Friday, May 20, 2005

So Much For What They Stand For

Via Instpundit comes this link to John Cole's lament over the Republicans:
Let's run through the checklist:

Federalism- nope, don't need it.

Limited Government- nah- useless.

Fiscal Responsibility- forget it- outdated.

Tradition?- Whatever, loserboy.

Fair play?- For credit card companies, not for you.

State's rights- a quaint idea.

Separation of Church and State- Fuhgeddaboutit!

Limiting entitlement programs- nonsense!

Compassionate conservatism- meaningless buzzwords.
You'll have to read the original post to get the supporting links and further remarks.

And yet this doesn't mean I'll ever support a Democrat. With a Republican, there's at least a chance that we'll get the occasional spasm of party principle that means smaller, limited government, less spending and less intrusion. That never happens with the Democrats. They are the party of The State, Big Momma, Big Brother.

The questions are these: How do we cripple the Democrats for a generation or two? How do we get the Republicans back in line? How can we get more than two parties into the American national political system?

The Democrats themselves seem to be taking care of the first problem by themselves. As they see their power wane, they get more shrill and lunatic in their pronouncements. After all, you can only cry "Hitler!" so many times before the villagers stop coming to see what the fuss is about. Eventually, they'll leave you to go back to the village and their lives and jobs.

There are two streams now in the Democratic party. One is seeking to mimic Bill Clinton's successful move to the center. Some of those centrists are already-sober-sided folks like Joe Lieberman. Some are Hillary Clintons and Harold Fords, who see electoral success in the shift. America has a long history of cyclical change between conservatism and activism. We are in the conservative cycle right now and likely can be for some more decades.

The other stream in the Democrats evolved from the Sixties Left and was possessed by anti-war and anti-Bush hysteria. (How ironic that name is, eh?), Mike Moore, Howard Dean, et al. are working hard to grab their reins. But do they have a positive agenda to push? It seems not. They mostly can be defined by what they oppose: the definition of reactionary. They aren't pushing any platform or agenda of change other than "Get rid of Bush and the neocons! Bush lied; people died. No blood for oil! Liar, liar, pants on fire! Bushitler! Chimpy McHalliburton!"

Like most fantasist, they have mistaken the symbolic for the real. The ability of humans to abstract the concrete has led to dangerous notions. People who believe in magic believe that everything real has an "unreal" counterpart. Just as the real can be moved and reconnected, so can the "unreal" be moved and reconnected. But where they fail is that believing that where abstracting from the concrete can happen, so does reifying the abstract also produce real-world results.

That, I think, is why you see so many art-damaged types in protests on the Left. They are, first of all, exemplars of American individualism; but also folks who believe that symbolic dissent is just as important -- if not more patriotic -- than action. They also believe that manipulating the symbols of their enemy will produce changes in their enemy. Magic, if you will.

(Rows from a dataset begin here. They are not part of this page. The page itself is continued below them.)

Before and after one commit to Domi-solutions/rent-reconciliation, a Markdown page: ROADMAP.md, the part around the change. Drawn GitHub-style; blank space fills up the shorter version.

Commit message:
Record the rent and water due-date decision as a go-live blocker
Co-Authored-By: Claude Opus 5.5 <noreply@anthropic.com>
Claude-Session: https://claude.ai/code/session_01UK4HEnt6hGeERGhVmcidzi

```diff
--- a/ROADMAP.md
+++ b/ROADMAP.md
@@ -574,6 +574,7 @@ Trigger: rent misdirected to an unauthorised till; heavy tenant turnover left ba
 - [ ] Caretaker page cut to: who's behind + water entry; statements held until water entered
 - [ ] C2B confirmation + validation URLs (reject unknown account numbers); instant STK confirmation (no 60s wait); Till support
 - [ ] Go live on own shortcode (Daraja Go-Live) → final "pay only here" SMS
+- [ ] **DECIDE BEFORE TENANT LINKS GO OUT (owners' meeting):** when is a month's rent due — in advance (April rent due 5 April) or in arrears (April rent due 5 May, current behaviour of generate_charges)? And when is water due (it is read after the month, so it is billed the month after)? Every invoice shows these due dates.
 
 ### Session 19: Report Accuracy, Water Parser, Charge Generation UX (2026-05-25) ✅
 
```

Most of America looks at what the post-Sixties generation has wrought on the nation -- casual sex, hollow marriage, alienation, loss of traditions -- and isn't happy. Sure, the Left brought equal rights and opportunity to minorities and women, but the groups that formed to achieve this have institutionalised now and seek to find further relevance to their continuing existence. Just like unions are fading after changing the workplace, so are these lefttist activist groups. They haven't found the next frontier of change yet.

But in their wake, we have the wreck of American traditions and the family. No, not all traditions are good, but we have the benefit of a widely educated populace that can look back on recorded history to see what's worked and what hasn't. It's no longer a question of righting fundamental wrongs but of fine-tuning the new landscape. But there are those who want to take us closer to utopia (a word that literally means "no place," by the way, and so continue to tinker with the workings of a running engine.

They must be stopped. Cold and hard. Republicans are getting their chance to do that.

The problem, of course, is that Republicans aren't using this opportunity to advance their cause, but rather to get their slice of the pie. Having seen Demcrats create a massive system of vote-buying via government projects and handouts, they merely want to hijack that system for their own personal benefit. Principles be damned.

I think that, just as the first Republican leaders of the new majority were holdovers from the minority days, people who didn't know how to lead from power and so had to be replaced, their successors are merely thinking reactionarily. It's time to skim off that next generation of leadership and find the statesmen who lead from principle. Right now, it's not an easy thing.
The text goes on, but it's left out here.